Glen Matheson may have stood out among his peers, researching local history at the age of 15, but he found it as fascinating then as he does today.
The Colchester Historical Society recently presented Matheson with a Heritage Award for his efforts in researching, preserving and promoting the history of the Earltown area and its residents, and for maintaining a “Heritage Tidbits from Earltown, Nova Scotia” blog.
“I started looking into the history of the area 45 years ago,” he recalled. “When I first started there was a very small segment of the population interested in it. It was a hobby of retired people.
“When I went to university in Halifax I had access to the archives there, so I would dabble away at it. I was always fascinated by what led people to come to those areas that were kind of back in the hills.”
He found that more than 90 per cent of the early settlers came from Sutherlandshire, in Scotland.

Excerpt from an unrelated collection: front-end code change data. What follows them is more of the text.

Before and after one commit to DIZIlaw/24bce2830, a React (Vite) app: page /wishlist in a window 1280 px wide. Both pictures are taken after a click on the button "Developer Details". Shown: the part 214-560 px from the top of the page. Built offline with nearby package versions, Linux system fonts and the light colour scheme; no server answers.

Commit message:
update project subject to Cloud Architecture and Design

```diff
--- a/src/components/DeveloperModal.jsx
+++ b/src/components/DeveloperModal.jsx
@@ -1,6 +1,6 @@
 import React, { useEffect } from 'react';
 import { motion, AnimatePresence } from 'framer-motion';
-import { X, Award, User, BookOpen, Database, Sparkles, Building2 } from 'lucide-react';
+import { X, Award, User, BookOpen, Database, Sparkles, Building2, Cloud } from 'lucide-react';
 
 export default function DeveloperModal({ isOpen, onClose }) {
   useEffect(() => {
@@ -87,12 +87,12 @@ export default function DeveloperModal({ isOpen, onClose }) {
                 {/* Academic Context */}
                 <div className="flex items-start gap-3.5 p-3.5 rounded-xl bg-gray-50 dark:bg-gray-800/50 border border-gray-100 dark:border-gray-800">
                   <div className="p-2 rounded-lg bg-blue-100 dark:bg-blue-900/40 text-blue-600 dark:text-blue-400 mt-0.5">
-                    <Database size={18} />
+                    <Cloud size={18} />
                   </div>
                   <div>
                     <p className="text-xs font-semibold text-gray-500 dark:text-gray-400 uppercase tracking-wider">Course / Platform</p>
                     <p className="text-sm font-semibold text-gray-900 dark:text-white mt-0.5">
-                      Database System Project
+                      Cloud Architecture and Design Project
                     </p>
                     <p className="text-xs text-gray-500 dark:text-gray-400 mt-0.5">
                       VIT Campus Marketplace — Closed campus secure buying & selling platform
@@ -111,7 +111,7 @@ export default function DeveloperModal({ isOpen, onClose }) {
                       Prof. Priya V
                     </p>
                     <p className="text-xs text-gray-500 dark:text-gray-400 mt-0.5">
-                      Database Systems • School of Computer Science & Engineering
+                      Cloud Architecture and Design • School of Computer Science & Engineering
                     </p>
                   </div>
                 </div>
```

“Around 1820 to 1822 many people were evicted from their ancestral lands. There was a shift in agriculture and economics and the Countess of Sutherland was told she had to clear people out to make room for sheep farming. They wanted people to relocate and go into things like fishing and coal mining, but these were farmers.”
In 1813, two settlers, Angus Sutherland and Donald MacIntosh, arrived in Earltown. They were originally from Scotland, but had come to Scotsburn with their families as children. Sutherland was called the “Prince” because of his resemblance to Bonnie Prince Charlie.
During the next 20 years they were followed to the area by several dozen families from Sutherlandshire, and formed a community of Gaelic-speaking Presbyterians with a peak population of more than 1,200.
“Because entire communities were relocating they kept a lot of customs and family connections – more than in a place that a was melting pot,” said Matheson. “For a number of years, the Pipers’ Picnic in Earltown, was very much an extended family-type event.”
Matheson leads cemetery tours, filled with stories from the past, during the summer. These take place mainly at cemeteries where settlers were buried. He also provides information for people who contact him through the blog’s website
“I enjoy meeting people and showing them around,” he added. “I don’t do this for recognition, but it’s nice to have recognition for the role of some of these communities.”
Matheson’s blog can be found online at https://earltown.com/